The Longest Revolution: Feminist Social Practice
Co-curators Neysa Page-Lieberman and Melissa Hilliard Potter
The Longest Revolution: Feminist Social Practice is a research, exhibition and publication project that positions the feminist art movement’s collaborative, inclusive, community-based and social-justice tenets as the primary influence on contemporary socially-engaged art. The Longest Revolution queries why the feminist narrative has been omitted from the evolving discourse on social practice, reframes the discussion on socially-engaged art with feminism at its core, and proposes a new feminist-centered theory for defining the field of social practice at large.
The Longest Revolution features:
Revolution at Point Zero, a focus exhibition at Open Engagement
Opening March 9 through April 24, 2017, Glass Curtain Gallery, Chicago
The Longest Revolution: Feminist Social Practice launches with a project-based exhibition called Revolution at Point Zero which is timed to run concurrently with the Open Engagement Conference in Chicago.

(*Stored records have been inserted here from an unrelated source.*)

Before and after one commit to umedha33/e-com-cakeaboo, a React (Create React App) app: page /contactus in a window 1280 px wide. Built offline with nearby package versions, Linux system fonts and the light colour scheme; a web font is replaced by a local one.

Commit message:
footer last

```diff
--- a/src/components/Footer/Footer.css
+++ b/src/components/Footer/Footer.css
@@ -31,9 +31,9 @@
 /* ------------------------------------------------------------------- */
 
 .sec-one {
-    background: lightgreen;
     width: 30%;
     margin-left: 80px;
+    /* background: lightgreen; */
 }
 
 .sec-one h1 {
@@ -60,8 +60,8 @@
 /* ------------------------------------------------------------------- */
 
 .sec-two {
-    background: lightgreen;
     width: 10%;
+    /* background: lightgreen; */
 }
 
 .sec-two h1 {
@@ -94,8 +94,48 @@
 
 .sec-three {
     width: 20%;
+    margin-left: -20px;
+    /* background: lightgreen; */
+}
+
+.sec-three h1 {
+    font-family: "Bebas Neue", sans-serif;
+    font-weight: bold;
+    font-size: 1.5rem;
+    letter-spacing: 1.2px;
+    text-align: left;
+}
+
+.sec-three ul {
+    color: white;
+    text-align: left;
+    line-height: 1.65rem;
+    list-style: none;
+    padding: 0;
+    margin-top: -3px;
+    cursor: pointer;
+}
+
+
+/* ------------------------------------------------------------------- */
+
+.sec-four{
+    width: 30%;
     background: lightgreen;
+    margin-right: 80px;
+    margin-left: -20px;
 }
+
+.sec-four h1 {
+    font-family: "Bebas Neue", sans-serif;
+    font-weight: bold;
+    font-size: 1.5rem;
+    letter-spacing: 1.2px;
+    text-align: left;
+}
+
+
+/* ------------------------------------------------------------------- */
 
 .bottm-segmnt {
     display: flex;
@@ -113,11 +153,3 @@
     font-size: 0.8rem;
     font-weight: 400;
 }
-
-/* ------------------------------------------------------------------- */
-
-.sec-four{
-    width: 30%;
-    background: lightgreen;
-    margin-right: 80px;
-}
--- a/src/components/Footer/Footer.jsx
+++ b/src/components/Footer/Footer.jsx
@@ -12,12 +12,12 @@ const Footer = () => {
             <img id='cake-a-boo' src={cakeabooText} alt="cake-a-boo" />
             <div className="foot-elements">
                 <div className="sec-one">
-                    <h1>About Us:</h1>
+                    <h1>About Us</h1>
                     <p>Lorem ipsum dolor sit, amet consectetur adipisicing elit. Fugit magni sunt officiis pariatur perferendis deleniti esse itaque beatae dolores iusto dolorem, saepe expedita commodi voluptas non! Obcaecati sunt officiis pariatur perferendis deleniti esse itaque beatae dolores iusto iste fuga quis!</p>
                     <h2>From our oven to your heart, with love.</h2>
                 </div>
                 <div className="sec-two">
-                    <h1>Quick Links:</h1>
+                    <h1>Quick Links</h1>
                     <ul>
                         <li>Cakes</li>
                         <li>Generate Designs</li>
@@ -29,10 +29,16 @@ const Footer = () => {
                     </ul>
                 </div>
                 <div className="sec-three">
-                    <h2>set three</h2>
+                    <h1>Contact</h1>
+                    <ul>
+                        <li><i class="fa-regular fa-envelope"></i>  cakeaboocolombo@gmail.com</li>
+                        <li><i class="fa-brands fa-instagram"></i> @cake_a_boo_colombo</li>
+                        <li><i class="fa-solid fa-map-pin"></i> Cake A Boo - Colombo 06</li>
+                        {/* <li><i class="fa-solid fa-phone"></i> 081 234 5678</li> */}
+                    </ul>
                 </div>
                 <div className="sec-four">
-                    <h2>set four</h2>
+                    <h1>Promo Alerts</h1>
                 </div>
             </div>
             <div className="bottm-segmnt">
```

The home base for Point Zero is at Columbia College, in the Glass Curtain Gallery and along the Wabash Arts Corridor, with accompanying partner programs happening around the city of Chicago. The exhibition and programming will galvanize a conversation on the feminist legacy and contributions to socially-engaged art through collaborations, conversations, performances and a full day symposium. The conversations reframe the discussion on socially-engaged art with feminism at its core, and propose a new feminist-centered theory for defining the field of social practice at large.
Point Zero will host several women-identified artists from around the US whose work focuses on themes of domestic, child and eldercare labor; human trafficking; racial and gender violence; healing through consciousness-raising, and more. These artists are exhibiting and performing their work at Columbia College and other partnering institutions throughout Chicago.
Artists and newly commissioned projects include Laura Anderson Barbata’s Julia Pastrana: A Homecoming, with collaborator Fem Appeal; Marisa Jahn’s The CareForce; Las Nietas de Nonó (Michelle and Lidela Nonó) Ilustraciones de la Mecánica/Illustrations of the Mechanics; and Megan Pitcher Young’s Longest Walk performance. Additional featured artists include Simone Leigh’s project, The Free People’s Medical Clinic, and documentation of events and performances as they transpire. A special section of the gallery will be devoted to illustrating the curators’ on-going research, writing and development of The Longest Revolution exhibition and publication (opening 2018) to build this crucial and long-overlooked feminist scholarship.